## YOUR ASSIGNMENT
For the records below, the count of lines that hold "html" is required; give only that number.
=== Section Start ===
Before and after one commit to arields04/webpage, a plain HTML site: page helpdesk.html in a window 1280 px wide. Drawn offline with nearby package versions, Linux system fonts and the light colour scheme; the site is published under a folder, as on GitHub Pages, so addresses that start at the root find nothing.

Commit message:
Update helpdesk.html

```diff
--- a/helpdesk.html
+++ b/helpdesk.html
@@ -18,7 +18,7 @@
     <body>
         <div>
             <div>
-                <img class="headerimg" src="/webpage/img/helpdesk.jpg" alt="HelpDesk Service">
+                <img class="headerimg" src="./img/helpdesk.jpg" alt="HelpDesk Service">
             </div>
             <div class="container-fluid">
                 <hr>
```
=== Section End ===
=== Section Start ===
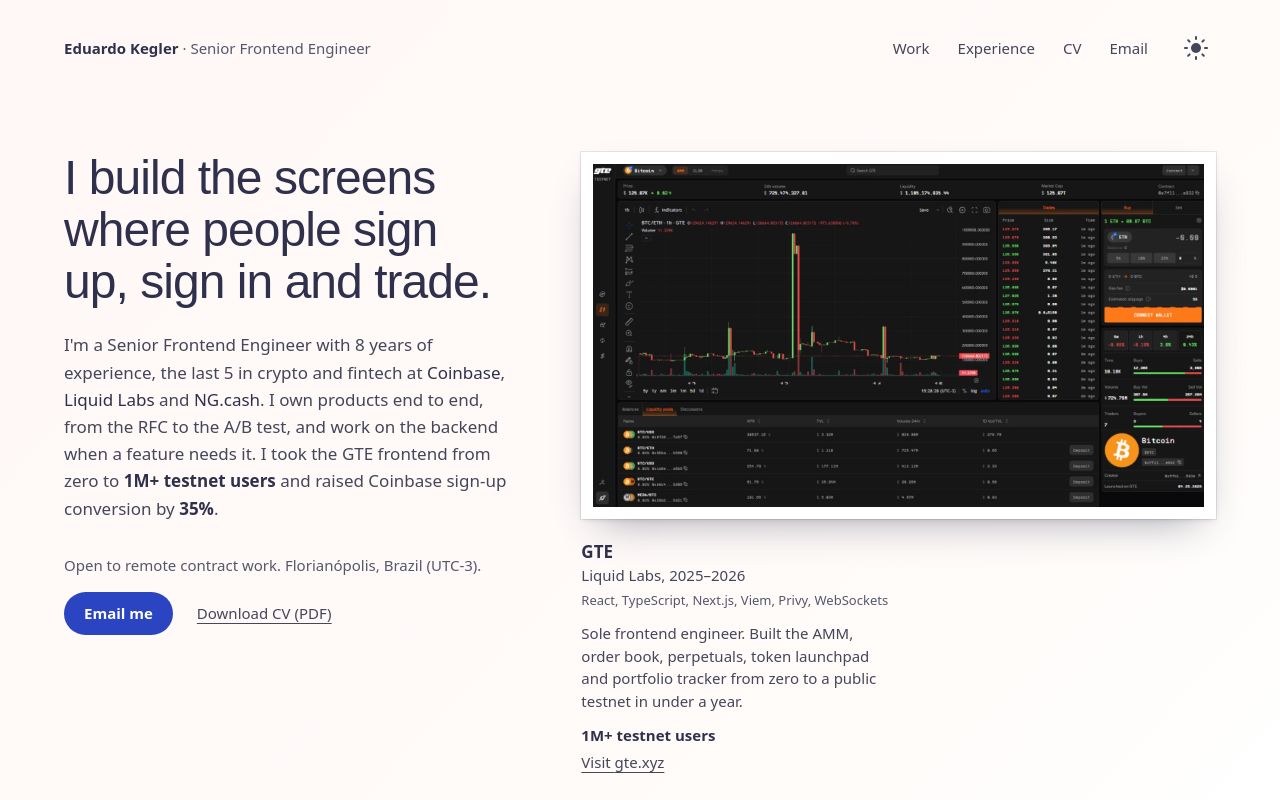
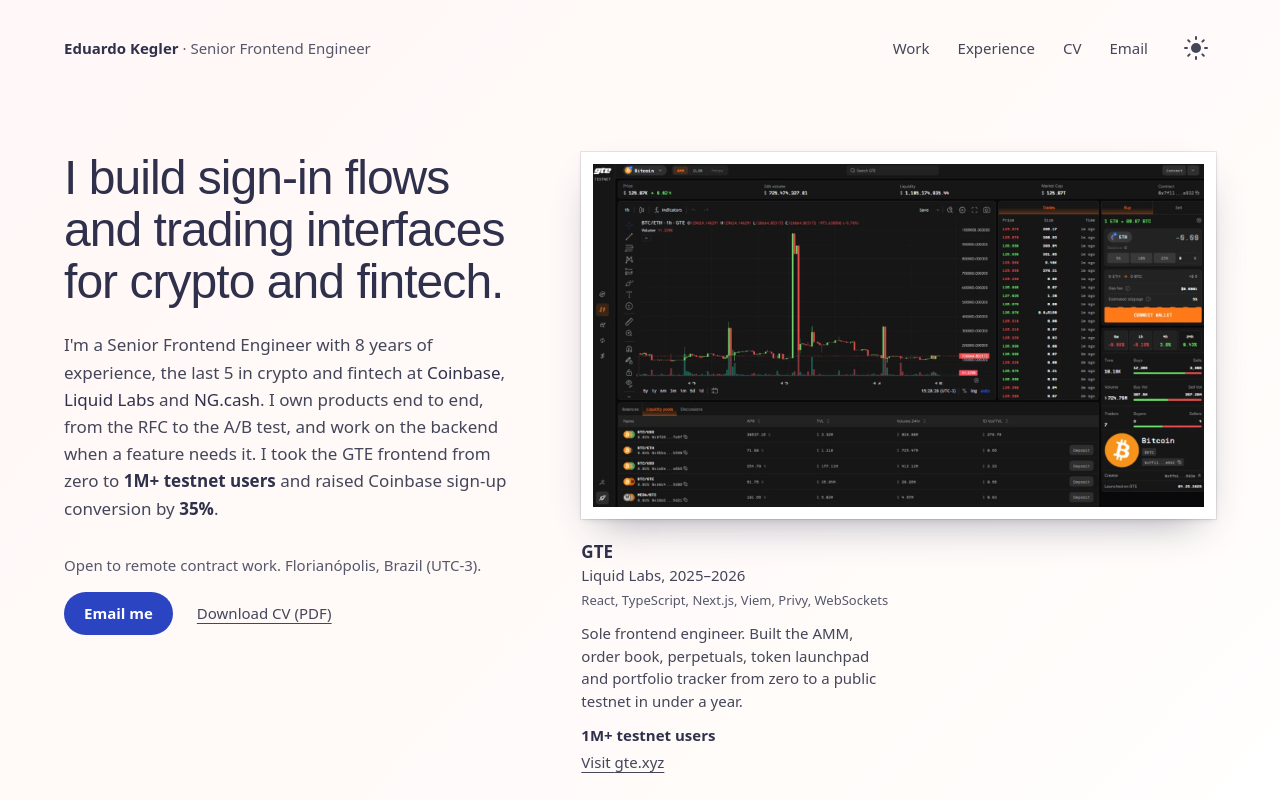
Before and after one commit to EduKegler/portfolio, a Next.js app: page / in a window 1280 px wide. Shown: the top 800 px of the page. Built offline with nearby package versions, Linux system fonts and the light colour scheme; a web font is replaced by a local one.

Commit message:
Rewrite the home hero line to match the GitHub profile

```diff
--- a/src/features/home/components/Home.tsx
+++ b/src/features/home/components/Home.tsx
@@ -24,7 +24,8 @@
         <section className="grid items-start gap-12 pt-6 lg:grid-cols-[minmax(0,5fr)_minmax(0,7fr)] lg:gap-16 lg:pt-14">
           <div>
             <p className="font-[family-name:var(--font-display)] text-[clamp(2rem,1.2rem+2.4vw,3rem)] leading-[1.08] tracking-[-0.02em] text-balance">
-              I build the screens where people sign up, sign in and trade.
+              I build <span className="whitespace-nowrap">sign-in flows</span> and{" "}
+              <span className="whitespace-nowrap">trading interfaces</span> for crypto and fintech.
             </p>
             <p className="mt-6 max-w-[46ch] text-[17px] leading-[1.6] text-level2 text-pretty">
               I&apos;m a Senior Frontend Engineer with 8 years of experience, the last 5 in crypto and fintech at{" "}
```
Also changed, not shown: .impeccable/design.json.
=== Section End ===
## THE COMPLETED TASK
4